Today, November 6th, marks the 2018 midterm elections. Across the country, multiple governorships, House, and Senate seats are up for grabs as Americans vote to decide the political future of the next couple of years. These midterms are particularly contentious, with voter participation showing a significant rise over historic averages, particularly amongst young people.
But while the political outcome of these elections is the main interest of today, the results of the election will also provide a valuable insight into the complex world of political marketing. With elections come political action and attack ads, and these ads shape the public perception of a candidate for better and for worse.
Making a candidate look attractive is a complex process. You are essentially offering a multifaceted product to consumers hoping that some of the combination of issue positions you are taking will appeal to them. Identifying which issues to champion and which to steer clear of requires substantial analysis and sometimes a bit of luck. Ultimately, what is created to appear as a genuine, approachable person is in fact a complicated strategy put in place to attract a winning preponderance of the voter base.

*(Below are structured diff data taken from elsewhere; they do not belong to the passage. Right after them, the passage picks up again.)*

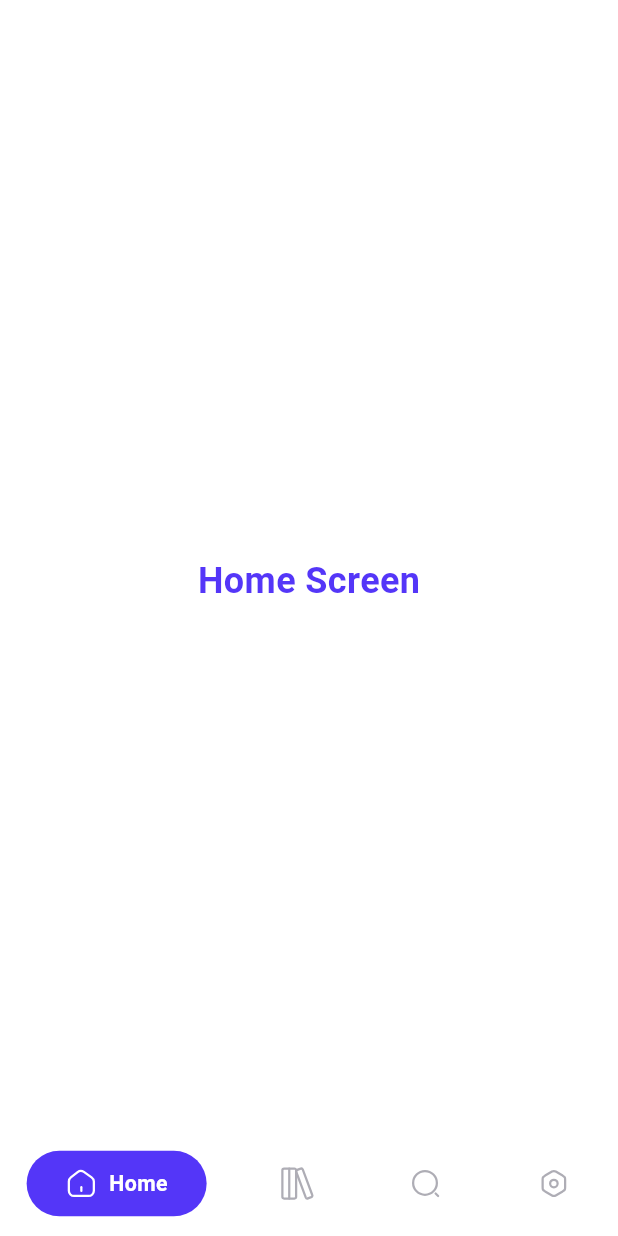
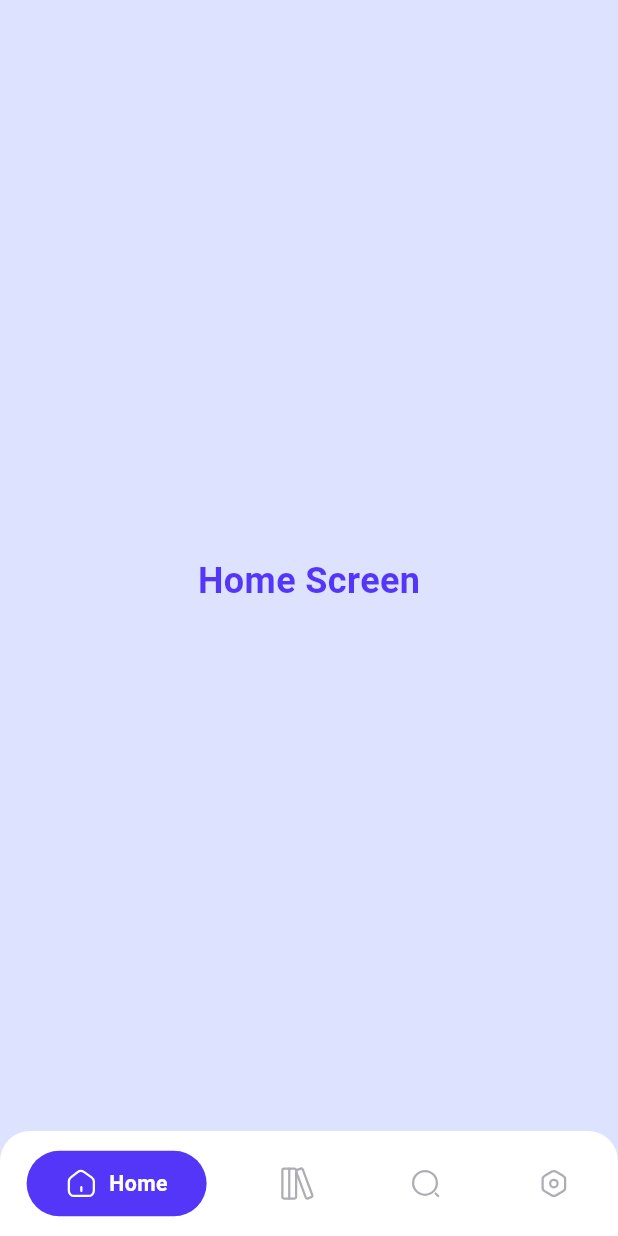
Before and after one commit to rashaNAlaswad/anime_app, a Flutter app: the screen it shows after launch, on a phone screen of 412 x 824 dp. Run offline on Flutter 3.47's test engine with Material 3 defaults, Android fonts, the phone set to English and light mode, and no system bars; drawn by our look-alikes of persistent_bottom_nav_bar; our stand-ins replace flutter_screenutil, flutter_svg.

Commit message:
Add spacing helper functions, update color constants, and enhance text styles in theme files

```diff
--- /dev/null
+++ b/lib/core/helper/spacing.dart
@@ -0,0 +1,6 @@
+import 'package:flutter/material.dart';
+import 'package:flutter_screenutil/flutter_screenutil.dart';
+
+SizedBox verticalSpace(double height) => SizedBox(height: height.h);
+
+SizedBox horizontalSpace(double width) => SizedBox(width: width.w);
--- a/lib/core/theme/app_colors.dart
+++ b/lib/core/theme/app_colors.dart
@@ -7,4 +7,6 @@ class AppColors {
   static const Color white = Color(0xFFFFFFFF);
   static const Color black = Color(0xFF000000);
   static const Color grey = Color(0xFFAEADB5);
+  static const Color drakBlue = Color(0xFF18153F);
+  static const Color scafoldBackground = Color(0xffDDE2FF);
 }
--- a/lib/core/theme/app_text_styles.dart
+++ b/lib/core/theme/app_text_styles.dart
@@ -12,4 +12,22 @@ class AppTextStyles {
     fontWeight: AppFontWeight.semiBold,
     color: AppColors.white,
   );
+
+  static TextStyle font24DarkBlueBold = TextStyle(
+    fontSize: 24.sp,
+    fontWeight: AppFontWeight.bold,
+    color: AppColors.drakBlue,
+  );
+
+  static TextStyle font14darkBlueBold = TextStyle(
+    fontSize: 14.sp,
+    fontWeight: AppFontWeight.bold,
+    color: AppColors.drakBlue,
+  );
+
+  static TextStyle font12greyMedium = TextStyle(
+    fontSize: 12.sp,
+    fontWeight: AppFontWeight.medium,
+    color: AppColors.grey,
+  );
 }
--- a/lib/core/theme/app_theme.dart
+++ b/lib/core/theme/app_theme.dart
@@ -4,11 +4,11 @@ import 'app_colors.dart';
 
 ThemeData appTheme() {
   return ThemeData(
-    scaffoldBackgroundColor: AppColors.white,
+    scaffoldBackgroundColor: AppColors.scafoldBackground,
     primaryColor: AppColors.bluePrimary,
 
     appBarTheme: AppBarTheme(
-      backgroundColor: AppColors.white,
+      backgroundColor: AppColors.scafoldBackground,
       centerTitle: true,
       elevation: 0,
     ),
```
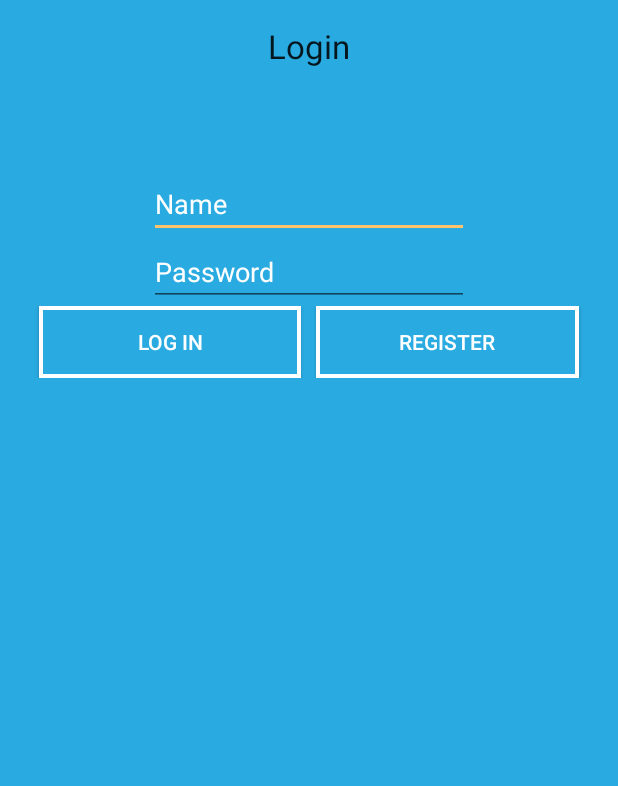
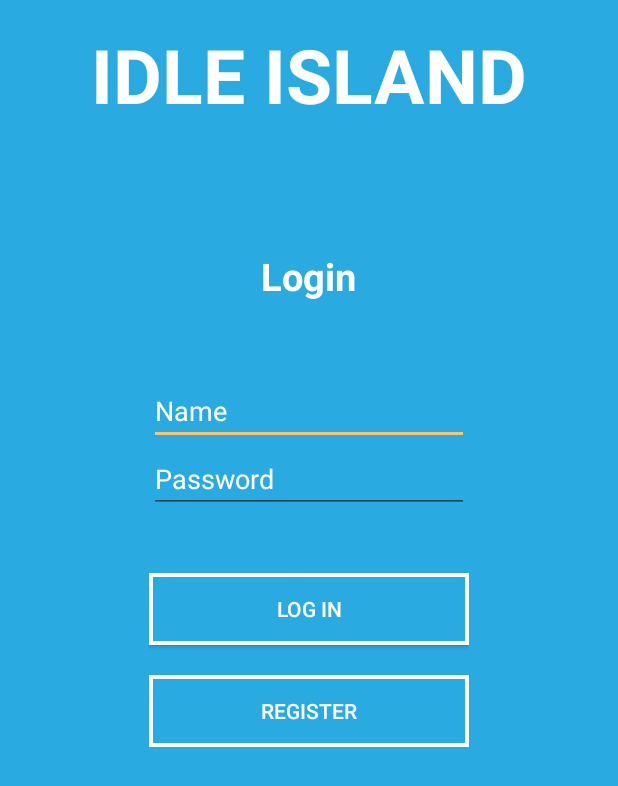
Before and after one commit to jodid93/AndroidIsland, an Android app: the screen it shows after launch (Main), on a phone screen of 412 x 824 dp. Shown: the top 786 px of the screen. Run offline under Robolectric (Android 15) with nearby library versions, the phone set to English and light mode, and no system bars.

Commit message:
ÚTLIT LAGA EINS JÓSÚA ÞARF

```diff
--- a/app/src/main/java/com/example/notandi/idleisland/Navigation/GiftActivity.java
+++ b/app/src/main/java/com/example/notandi/idleisland/Navigation/GiftActivity.java
@@ -58,8 +58,8 @@ public class GiftActivity extends AppCompatActivity {
         });
 
         UserData = getIntent().getStringExtra(UsrDat);
-        TextView friend = (TextView) findViewById(R.id.textView3);
-        friend.setText(UserData);
+        TextView friend = (TextView) findViewById(R.id.textView2);
+        friend.setText("GIFT COCONUTS TO " + UserData);
     }
 
     public static Intent newIntent(Context packageContext, String usrData) {
--- a/app/src/main/res/layout/activity_highscore.xml
+++ b/app/src/main/res/layout/activity_highscore.xml
@@ -11,7 +11,10 @@
         android:layout_height="wrap_content"
         android:text="@string/high_scores"
         android:id="@+id/message"
-        android:layout_gravity="center_horizontal" />
+        android:layout_gravity="center_horizontal"
+        android:textStyle="bold"
+        android:textSize="25sp"
+        android:textColor="#FFFFFF" />
 
     <RelativeLayout
         android:layout_width="match_parent"
--- a/app/src/main/res/layout/activity_main.xml
+++ b/app/src/main/res/layout/activity_main.xml
@@ -13,12 +13,14 @@
     <TextView
         android:layout_width="wrap_content"
         android:layout_height="wrap_content"
-        android:id="@+id/textView2" />
-    <LinearLayout
-        android:orientation="vertical"
-        android:layout_width="match_parent"
-        android:layout_height="wrap_content"
-        android:layout_gravity="center_horizontal">
+        android:textAppearance="?android:attr/textAppearanceLarge"
+        android:text="@string/menu_text"
+        android:id="@+id/menuTextView"
+        android:textColor="#FFFFFF"
+        android:textSize="50sp"
+        android:textStyle="bold"
+        android:layout_alignParentTop="true"
+        android:layout_centerHorizontal="true" />
 
     <TextView
         android:layout_width="wrap_content"
@@ -26,33 +28,36 @@
         android:textAppearance="?android:attr/textAppearanceLarge"
         android:text="Login"
         android:id="@+id/textView5"
-            android:layout_gravity="center_horizontal" />
-    </LinearLayout>
+        android:layout_gravity="center_horizontal"
+        android:textColor="#FFFFFF"
+        android:textStyle="bold"
+        android:textSize="25sp"
+        android:layout_marginTop="83dp"
+        android:layout_below="@+id/menuTextView"
+        android:layout_centerHorizontal="true" />
 
     <LinearLayout
         android:orientation="vertical"
-        android:layout_width="match_parent"
-        android:layout_height="match_parent">
-
-        <LinearLayout
-            android:orientation="vertical"
-            android:layout_width="match_parent"
+        android:layout_width="wrap_content"
         android:layout_height="wrap_content"
-            android:gravity="center">
+        android:gravity="center"
+        android:id="@+id/linearLayout4"
+        android:layout_below="@+id/textView5"
+        android:layout_centerHorizontal="true"
+        android:layout_marginTop="50dip">
 
         <EditText
-            android:layout_width="wrap_content"
+        android:layout_width="fill_parent"
         android:layout_height="wrap_content"
         android:inputType="textPersonName"
         android:hint="Name"
         android:ems="10"
         android:id="@+id/log_in_name"
-            android:layout_marginTop="97dp"
         android:textColor="#FFFFFF"
         android:textColorHint="#FFFFFF"/>
 
         <EditText
-                android:layout_width="wrap_content"
+            android:layout_width="fill_parent"
             android:layout_height="wrap_content"
             android:inputType="textPassword"
             android:ems="10"
@@ -60,49 +65,37 @@
             android:textColor="#FFFFFF"
             android:textColorHint="#FFFFFF"
             android:hint="Password" />
-        </LinearLayout>
 
-        <RelativeLayout
+        <LinearLayout
             android:layout_width="fill_parent"
             android:layout_height="wrap_content"
-            android:orientation="horizontal"
+            android:orientation="vertical"
             android:id="@+id/linearLayout2"
-            android:gravity="center">
+            android:gravity="center"
+            android:layout_marginTop="40dip">
 
             <Button
                 android:id="@+id/LogIn_button"
-                android:layout_width="wrap_content"
+                android:layout_width="fill_parent"
                 android:layout_height="wrap_content"
-                android:layout_alignParentLeft="true"
-                android:layout_toLeftOf="@+id/centerPoint"
-                android:layout_marginLeft="10dip"
                 android:background="@drawable/button_cool"
                 android:textColor="#FFFFFF"
-                android:text="@string/LogIn_button"/>
+                android:text="@string/LogIn_button"
+                android:layout_gravity="center_horizontal"
+                android:layout_marginBottom="10dip" />
 
-
-            <TextView
-                android:id="@+id/centerPoint"
-                android:text=""
-                android:layout_width="10dip"
-                android:layout_height="wrap_content"
-                android:layout_centerHorizontal="true" />
 
             <Button
                 android:id="@+id/Register_button"
-                android:layout_width="wrap_content"
+                android:layout_width="fill_parent"
                 android:layout_height="wrap_content"
-                android:layout_alignParentRight="true"
-                android:layout_toRightOf="@+id/centerPoint"
-                android:layout_marginRight="10dip"
                 android:background="@drawable/button_cool"
                 android:textColor="#FFFFFF"
-                android:text="@string/Register_button"/>
+                android:text="@string/Register_button"
+                android:layout_gravity="center_horizontal"
+                android:layout_marginTop="10dip" />
 
-        </RelativeLayout>
-
-
-
+        </LinearLayout>
     </LinearLayout>
 
 </RelativeLayout>
```
Also changed, not shown: app/src/main/res/layout/activity_gift.xml (+60 -17 lines), app/src/main/res/layout/activity_menu.xml (+32 -7 lines), app/src/main/res/drawable-nodpi/iisland.png (added). Lines whose indentation alone changed are shown as unchanged.
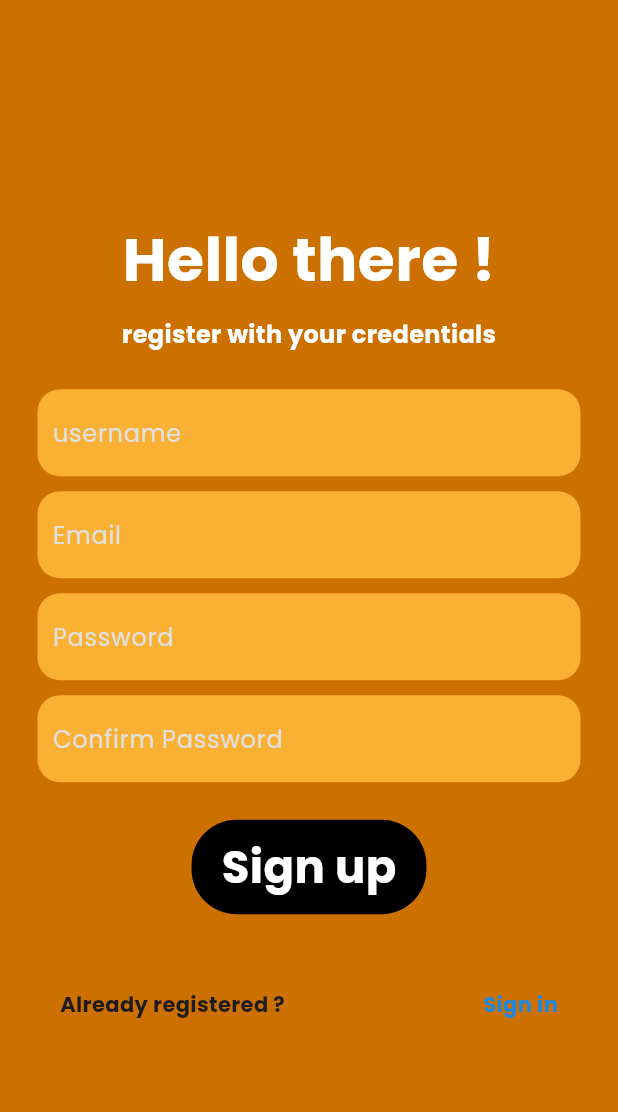
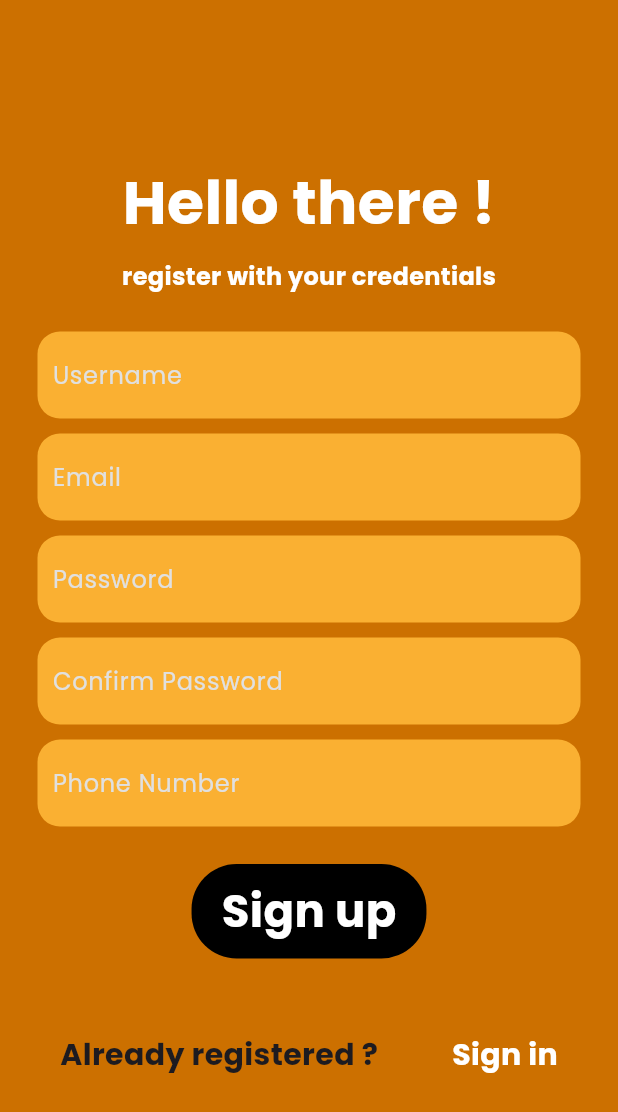
Before and after one commit to tantd21/Flutter_tranning-, a Flutter app: the screen it shows after launch, after a tap on "Sign up", on a phone screen of 412 x 824 dp. Shown: the top 1112 px of the screen. Run offline on Flutter 3.47's test engine with Material 3 defaults, Android fonts, the phone set to English and light mode, and no system bars; our stand-ins replace cached_network_image, flutter_svg, google_fonts; project files that could hold a hidden picture were left out.

Commit message:
Edit UI Screen

```diff
--- a/FlutterLoginRegister-main/lib/pages/login_page.dart
+++ b/FlutterLoginRegister-main/lib/pages/login_page.dart
@@ -65,12 +65,28 @@ class _LoginPageState extends State<LoginPage> {
                     obscureText: true,
                   ),
                   SizedBox(height: 25),
-                  MyButton(
-                    onTap: () {
-                      // Add your sign-in logic here
-                    },
-                    textContent: "Sign in",
+                  GestureDetector(
+                  onTap: () {
+                    // Perform sign up functionality here
+                  },
+                  child: Container(
+                    padding: EdgeInsets.symmetric(vertical: 10, horizontal: 20), // Adjust button size
+                    decoration: BoxDecoration(
+                      color: Colors.black,
+                      borderRadius: BorderRadius.circular(30),
+                    ),
+                    child: Text(
+                      "Sign in",
+                      style: GoogleFonts.poppins(
+                        fontSize: 30, // Adjust text size
+                        color: Colors.white,
+                        fontWeight: FontWeight.bold,
+                      ),
+                    ),
                   ),
+                ),
+
+                const SizedBox(height: 25),
                   Padding(
                     padding: const EdgeInsets.symmetric(vertical: 10),
                     child: GestureDetector(
@@ -82,15 +98,19 @@ class _LoginPageState extends State<LoginPage> {
                           ),
                         );
                       },
+
                       child: Text(
                         "Forgot Password ?",
                         style: GoogleFonts.poppins(
+                          fontSize: 20,
                           fontWeight: FontWeight.bold,
-                          color: Colors.blue[500],
+                          color: const Color.fromARGB(255, 255, 255, 255),
                         ),
                       ),
                     ),
                   ),
+
+                  const SizedBox(height: 25),
                   Padding(
                     padding: const EdgeInsets.symmetric(horizontal: 20),
                     child: Row(
@@ -99,6 +119,7 @@ class _LoginPageState extends State<LoginPage> {
                         Text(
                           "Not registered yet ? ",
                           style: GoogleFonts.poppins(
+                            fontSize: 20,
                             fontWeight: FontWeight.bold,
                           ),
                         ),
@@ -114,7 +135,8 @@ class _LoginPageState extends State<LoginPage> {
                           child: Text(
                             "Sign up",
                             style: GoogleFonts.poppins(
-                              color: Colors.blue[600],
+                              fontSize: 20,
+                              color: const Color.fromARGB(255, 255, 255, 255),
                               fontWeight: FontWeight.bold,
                             ),
                           ),
--- a/FlutterLoginRegister-main/lib/pages/signup.dart
+++ b/FlutterLoginRegister-main/lib/pages/signup.dart
@@ -16,6 +16,8 @@ class _SignUpState extends State<SignUp> {
   final _emailController = TextEditingController();
   final _passwordController = TextEditingController();
   final _confirmPasswordController = TextEditingController();
+  final _phoneController = TextEditingController();
+
 
   @override
   void dispose() {
@@ -23,6 +25,7 @@ class _SignUpState extends State<SignUp> {
     _passwordController.dispose();
     _confirmPasswordController.dispose();
     _usernameController.dispose();
+    _phoneController.dispose();
     super.dispose();
   }
 
@@ -58,7 +61,7 @@ class _SignUpState extends State<SignUp> {
                 // username field
                 MyTextField(
                   controller: _usernameController,
-                  hintText: "username",
+                  hintText: "Username",
                   obscureText: false,
                 ),
 
@@ -86,6 +89,15 @@ class _SignUpState extends State<SignUp> {
                 MyTextField(
                   controller: _confirmPasswordController,
                   hintText: "Confirm Password",
+                  obscureText: true,
+                ),
+
+                const SizedBox(height: 10),
+
+                //field for phone
+                MyTextField(
+                  controller: _phoneController,
+                  hintText: "Phone Number",
                   obscureText: true,
                 ),
 
@@ -126,6 +138,7 @@ class _SignUpState extends State<SignUp> {
                       Text(
                         "Already registered ?",
                         style: GoogleFonts.poppins(
+                          fontSize: 20,
                           fontWeight: FontWeight.bold,
                         ),
                       ),
@@ -141,7 +154,8 @@ class _SignUpState extends State<SignUp> {
                         child: Text(
                           "Sign in",
                           style: GoogleFonts.poppins(
-                            color: Colors.blue[600],
+                            fontSize: 20,
+                            color: Color.fromARGB(255, 255, 255, 255),
                             fontWeight: FontWeight.bold,
                           ),
                         ),
```
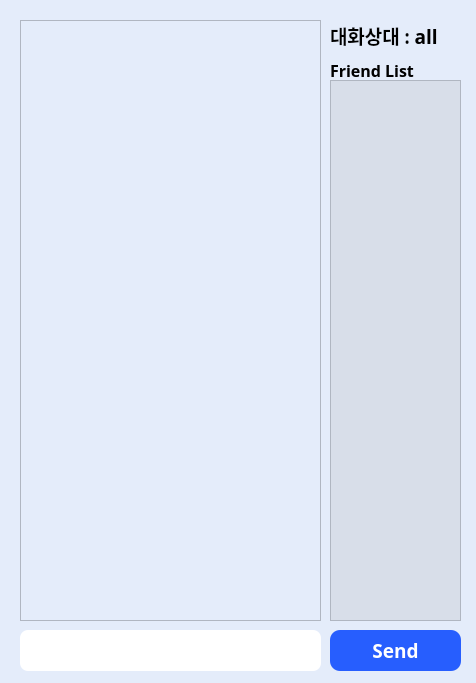
sihyeokpark/auto-attendance, file client/main.ui: the form before one commit.
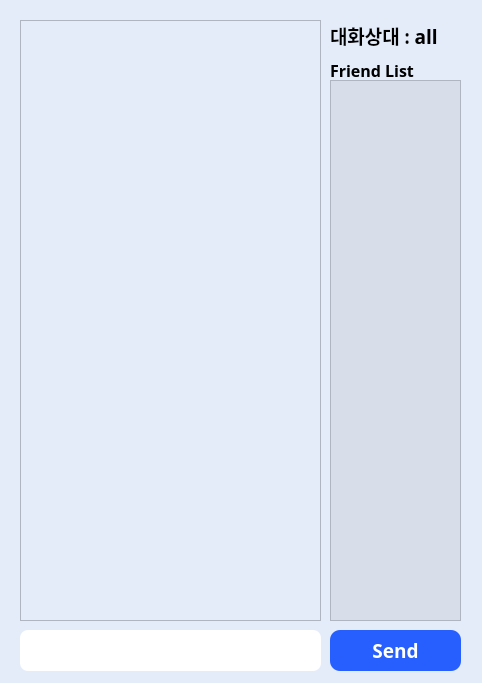
The form after the commit.

Commit message: Update: 서버를 GUI, 관리자 패널 (대시보드) 제작

Patch:
```diff
--- a/client/main.ui
+++ b/client/main.ui
@@ -6,7 +6,7 @@
    <rect>
     <x>0</x>
     <y>0</y>
-    <width>476</width>
+    <width>482</width>
     <height>683</height>
    </rect>
   </property>
```
The commit also changes 2 other files.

But while it is not surprising that a candidate would want to strategize the ways they are perceived by the public, some of the strategies employed to achieve this could be damaging to the public confidence in the electoral system longterm.
A good example of this is the average political attack ad. Rather than focusing on conveying the positive position a candidate holds, they may sometimes decide to win voters by attacking the positions and statements of their opponent. However, these types of ads often move into a somewhat fallacious territory wherein they are little more than propaganda attacking a straw man. These types of ads can distort or outright defy factual knowledge in favor of a false narrative designed to rile up or disturb voters.
While this fear-mongering might be an effective short term strategy, it is questionable if its benefits outweigh the costs in the long run. After all, voters are becoming more aware of the deceptive information they are being shown, and it is decreasing their confidence in the candidates and organizations trying to influence their vote.
In future, this may make voters default to distrust of any organization that they perceive as trying to influence their views. While savvy, skeptical voters are not a bad thing, it may lead some to become more and more politically apathetic, viewing all interested parties in political discourse as untrustworthy or unreliable. Politicians need to effectively market themselves, but they must be careful to avoid moving into the territory of outright falsehood.